In Europe at least, we seem to be heading towards complete unbundling, which will likely have profound implications for asset managers, sell side firms, IR teams and entrepreneurs alike

1. How have global trading conditions affected made the supply of research and corporate access services?

The post-credit environment has ushered in the most difficult period for equities since the 1930s. This is due to a huge combination of factors: depressed equity valuation, lower trading volumes, lower fees generated from IPOs and primary market activity, equity market fragmentation and HFT, and a steady shift from active to passive investing. All of this has contributed to a significant decline in available commissions for equity businesses providing research and corporate access. Emerging markets have fallen prey to additional dynamics, which have further reduced commission dollars from trading and caused banks to scale back their securities operations and in some cases shut down entirely.

So what does all of this mean for broker revenues? Frost Consulting estimates there has been a 43% reduction in global commissions for equity research, which in turn has led to a 40% reduction in budgets allocated by the 600 or so firms producing equity research, from $8.2bn at their peak in 2008 to $4.8bn in 2013.

2. What would regulators like to see commission payments used for?

The UK Financial Conduct Authority (FCA) wants broker research to be treated as a cost to fund managers to be paid out of their own P&L rather than out of clients’ funds (‘unbundling’). This may eventually lead to a ‘priced’ market for investment research in which consumers (investors) only receive the products they are willing to pay for. It seems reasonable to assume that this will lead to greater personalisation, interactivity and niche focus. Such changes could offer independent and specialist firms an edge, as well as present opportunities to the long tail of companies often overlooked by sell-side analysts. In 2014 the FCA banned the use of client commission payments for corporate access in the UK, a rule which made waves in the investment community but has yet to be fully adopted or implemented.

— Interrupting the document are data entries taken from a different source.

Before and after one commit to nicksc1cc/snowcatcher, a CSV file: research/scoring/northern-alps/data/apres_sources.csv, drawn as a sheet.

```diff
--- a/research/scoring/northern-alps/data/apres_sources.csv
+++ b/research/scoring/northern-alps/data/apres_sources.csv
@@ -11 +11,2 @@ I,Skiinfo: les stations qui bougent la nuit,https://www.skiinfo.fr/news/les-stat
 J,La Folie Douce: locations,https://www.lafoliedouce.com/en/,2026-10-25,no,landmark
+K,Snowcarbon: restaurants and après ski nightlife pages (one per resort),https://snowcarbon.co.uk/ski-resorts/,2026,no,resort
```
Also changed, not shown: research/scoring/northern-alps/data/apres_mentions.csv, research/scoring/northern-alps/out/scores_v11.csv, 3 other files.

3. Are investors paying commission responsibly?

Milton Friedman, the US economist, said that perhaps the most reckless form of spending is that which involves someone else’s money as you are “not concerned about how much it is, and not concerned about what you get”. Perhaps this thinking can be applied to commissions. Regulators feel that the amount of money allocated to (and by extension the pricing of) broker services would be somewhat different if investors had to pay for it out of their own pockets, and that more thought would go into the true value of these services. In last year’s survey by the UK CFA society, almost half of respondents agreed that investment firms in the UK do not spend their clients’ commissions as carefully as if they were their own money.

4. How do investors assess and quantify value?

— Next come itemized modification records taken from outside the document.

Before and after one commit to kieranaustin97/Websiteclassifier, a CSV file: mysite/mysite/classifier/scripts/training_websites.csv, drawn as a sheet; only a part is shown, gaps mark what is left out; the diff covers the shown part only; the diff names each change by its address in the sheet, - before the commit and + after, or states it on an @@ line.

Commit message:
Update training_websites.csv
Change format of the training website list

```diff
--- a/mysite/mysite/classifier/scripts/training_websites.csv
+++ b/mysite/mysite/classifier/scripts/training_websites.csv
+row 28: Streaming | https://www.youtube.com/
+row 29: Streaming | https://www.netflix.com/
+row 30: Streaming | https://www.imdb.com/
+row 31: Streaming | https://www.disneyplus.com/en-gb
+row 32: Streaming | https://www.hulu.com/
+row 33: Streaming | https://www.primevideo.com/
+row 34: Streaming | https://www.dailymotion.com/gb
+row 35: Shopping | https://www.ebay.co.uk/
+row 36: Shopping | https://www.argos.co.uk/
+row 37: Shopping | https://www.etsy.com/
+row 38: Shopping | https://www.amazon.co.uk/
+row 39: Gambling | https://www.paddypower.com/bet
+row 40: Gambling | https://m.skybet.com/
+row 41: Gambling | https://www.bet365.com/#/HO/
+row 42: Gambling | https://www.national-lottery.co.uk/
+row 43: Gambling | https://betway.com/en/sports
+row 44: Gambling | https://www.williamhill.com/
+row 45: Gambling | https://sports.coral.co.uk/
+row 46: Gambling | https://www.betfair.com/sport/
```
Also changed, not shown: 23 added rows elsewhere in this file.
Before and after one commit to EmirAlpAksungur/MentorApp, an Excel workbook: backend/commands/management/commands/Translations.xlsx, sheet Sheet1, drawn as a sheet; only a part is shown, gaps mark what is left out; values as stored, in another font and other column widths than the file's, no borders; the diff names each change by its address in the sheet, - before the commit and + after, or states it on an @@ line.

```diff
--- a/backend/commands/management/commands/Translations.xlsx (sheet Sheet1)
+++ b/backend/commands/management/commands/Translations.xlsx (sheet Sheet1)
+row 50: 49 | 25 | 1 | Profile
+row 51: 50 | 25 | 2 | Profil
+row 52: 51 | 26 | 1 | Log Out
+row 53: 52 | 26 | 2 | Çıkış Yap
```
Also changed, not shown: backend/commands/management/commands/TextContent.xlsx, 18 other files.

Despite the ubiquity of research and corporate access services, there is no uniform pricing model and industry experts agree that it’s a tricky subject. As Matt Levine points out in his column, one of the main challenges is that equity research, at least from a regulatory point of view, is classified as material, non-public information. As such, institutions have a responsibility to distribute it ‘fairly’. Something will have to give.

Many would argue that while these services provide a broad benefit and ultimately make markets more efficient (by helping to disseminate information and underlying analysis more widely), the model only benefits a narrow segment of the market. Asset managers are investing more and more in their own in-house research teams, and in some cases in dedicated corporate access desks. Numerous independent research providers and start-ups have also entered the market to fill the gaps and propose new models. Many of them, like us, believe that technology can play a complementary role and perhaps solve one or two issues along the way.